All good things must come to an end, as they say.
After 13 consecutive bullish weeks, EUR/GBP is poised to finish a week lower than the previous weeks’ close for the first time since the week beginning April 29. For all intents and purposes, this represents the longest weekly streak of gains or losses the pair has ever experienced (technically, our data shows a 13-week bearish streak on the pair back in Q1 1997, though because that period precedes the introduction of the euro itself, it uses imputed prices based on a basket of sovereign European currencies). From a fundamental perspective, this week’s soft economic data out of Germany (including an outright contraction in Q2 GDP) and the ongoing political turmoil in Italy trumped the latest Brexit wrangling, leading to the drop.
As the chart below shows, this streak has taken the single currency from below 0.8500 to a decade high above 0.9300 against its neighbor across the English Channel:
Source: TradingView, FOREX.com
Not surprisingly, the pair’s weekly RSI indicator is deeply overbought, so the current pullback from previous resistance near 0.9300 is not unexpected.
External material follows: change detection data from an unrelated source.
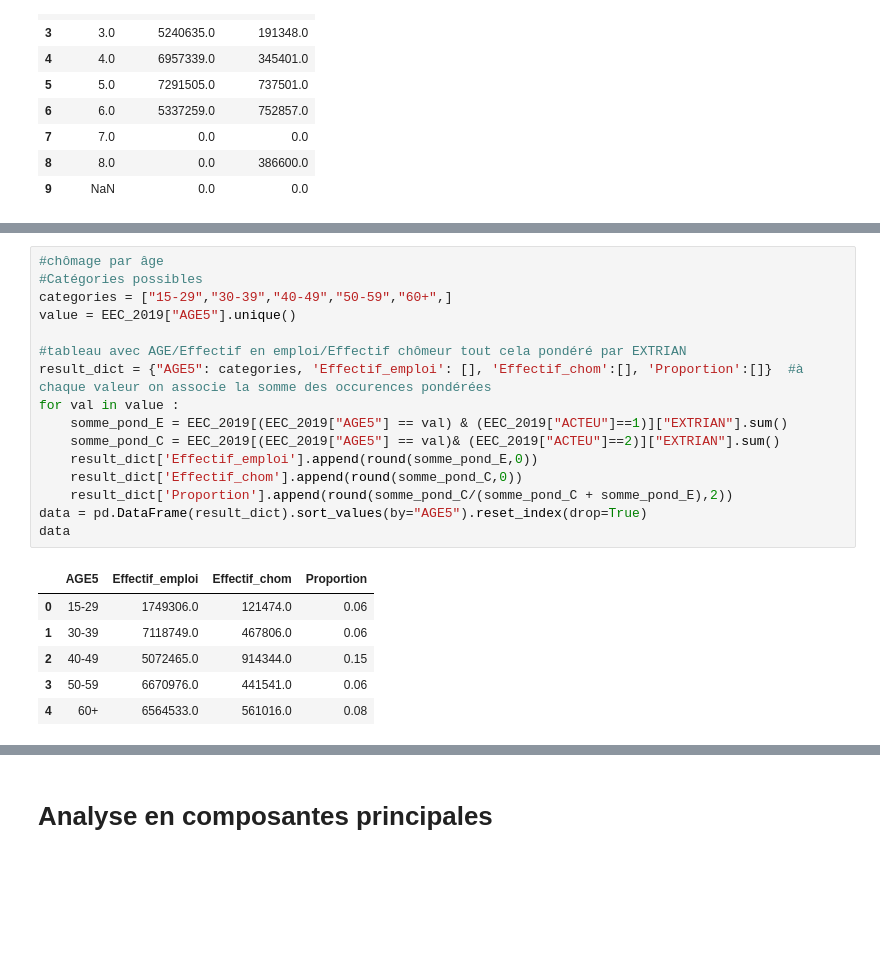
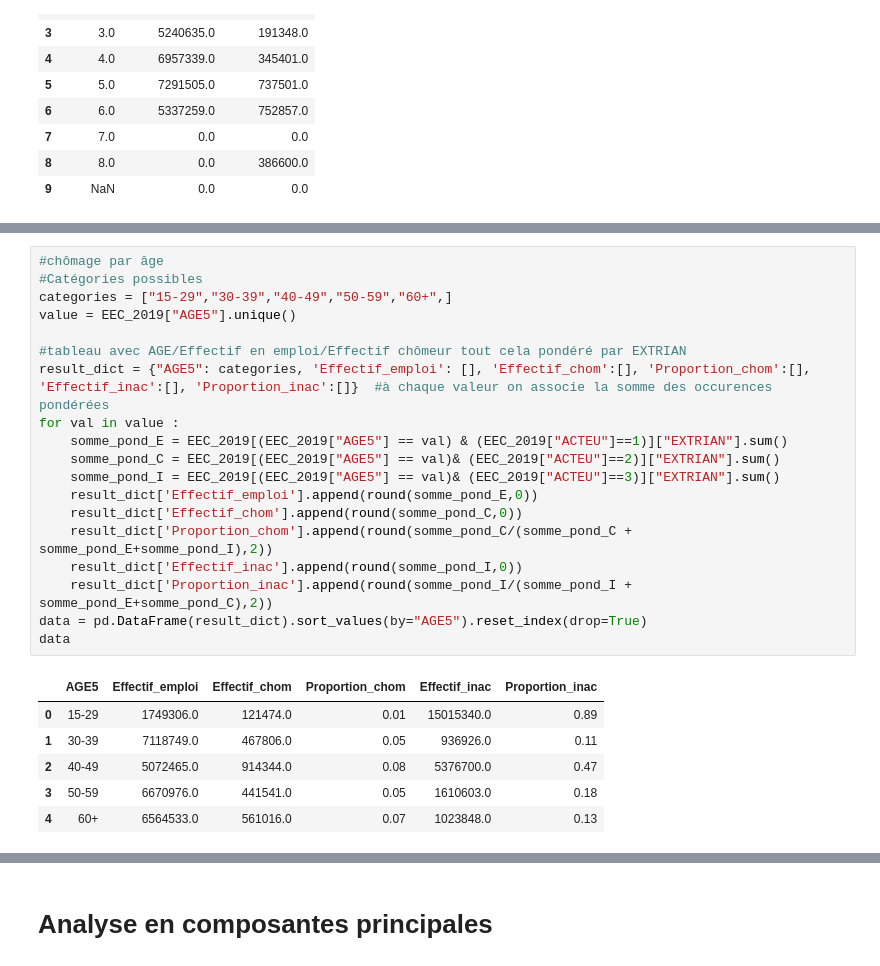
Before and after one commit to Alexis-Barrau/python_ensae, a Jupyter notebook: Scripts/Script first analysis.ipynb, the cells around one changed output, grey strips where cells are left out. Saved outputs shown, nothing was run; the diff lists cells and outputs as text; blank space fills up the shorter version.

```diff
--- a/Scripts/Script first analysis.ipynb
+++ b/Scripts/Script first analysis.ipynb
@@ -114,23 +113,26 @@ plt.show()
 # %%
 #chômage par âge
 #Catégories possibles
 categories = ["15-29","30-39","40-49","50-59","60+",]
 value = EEC_2019["AGE5"].unique()
 
 #tableau avec AGE/Effectif en emploi/Effectif chômeur tout cela pondéré par EXTRIAN
-result_dict = {"AGE5": categories, 'Effectif_emploi': [], 'Effectif_chom':[], 'Proportion':[]}  #à chaque valeur on associe la somme des occurences pondérées
+result_dict = {"AGE5": categories, 'Effectif_emploi': [], 'Effectif_chom':[], 'Proportion_chom':[], 'Effectif_inac':[], 'Proportion_inac':[]}  #à chaque valeur on associe la somme des occurences pondérées
 for val in value :
     somme_pond_E = EEC_2019[(EEC_2019["AGE5"] == val) & (EEC_2019["ACTEU"]==1)]["EXTRIAN"].sum()
     somme_pond_C = EEC_2019[(EEC_2019["AGE5"] == val)& (EEC_2019["ACTEU"]==2)]["EXTRIAN"].sum()
+    somme_pond_I = EEC_2019[(EEC_2019["AGE5"] == val)& (EEC_2019["ACTEU"]==3)]["EXTRIAN"].sum()
     result_dict['Effectif_emploi'].append(round(somme_pond_E,0))
     result_dict['Effectif_chom'].append(round(somme_pond_C,0))
-    result_dict['Proportion'].append(round(somme_pond_C/(somme_pond_C + somme_pond_E),2))
+    result_dict['Proportion_chom'].append(round(somme_pond_C/(somme_pond_C + somme_pond_E+somme_pond_I),2))
+    result_dict['Effectif_inac'].append(round(somme_pond_I,0))
+    result_dict['Proportion_inac'].append(round(somme_pond_I/(somme_pond_I + somme_pond_E+somme_pond_C),2))
 data = pd.DataFrame(result_dict).sort_values(by="AGE5").reset_index(drop=True)
 data
 # %% [output]
-|  | AGE5 | Effectif_emploi | Effectif_chom | Proportion |
-| 0 | 15-29 | 1749306.0 | 121474.0 | 0.06 |
-| 1 | 30-39 | 7118749.0 | 467806.0 | 0.06 |
-| 2 | 40-49 | 5072465.0 | 914344.0 | 0.15 |
-| 3 | 50-59 | 6670976.0 | 441541.0 | 0.06 |
-| 4 | 60+ | 6564533.0 | 561016.0 | 0.08 |
+|  | AGE5 | Effectif_emploi | Effectif_chom | Proportion_chom | Effectif_inac | Proportion_inac |
+| 0 | 15-29 | 1749306.0 | 121474.0 | 0.01 | 15015340.0 | 0.89 |
+| 1 | 30-39 | 7118749.0 | 467806.0 | 0.05 | 936926.0 | 0.11 |
+| 2 | 40-49 | 5072465.0 | 914344.0 | 0.08 | 5376700.0 | 0.47 |
+| 3 | 50-59 | 6670976.0 | 441541.0 | 0.05 | 1610603.0 | 0.18 |
+| 4 | 60+ | 6564533.0 | 561016.0 | 0.07 | 1023848.0 | 0.13 |
```
Also changed, not shown: parts of 2 cells of this notebook.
As my colleague Fiona noted earlier this week, support comes in at 0.9090, followed by 0.9050, while resistance looms up at 0.9324 and again at 0.9400.
Moving forward, there are causes for concern on both sides of the English Channel, but the urgency of Brexit (less than 75 days away at the start of the next week) may make the current pullback short-lived. Traders will be watching for signs of a bullish reversal if the pair tests previous-resistance-turned-support near 0.9100 next week.
This research is for informational purposes and should not be construed as personal advice. Trading any financial market involves risk. Trading on leverage involves risk of losses greater than deposits.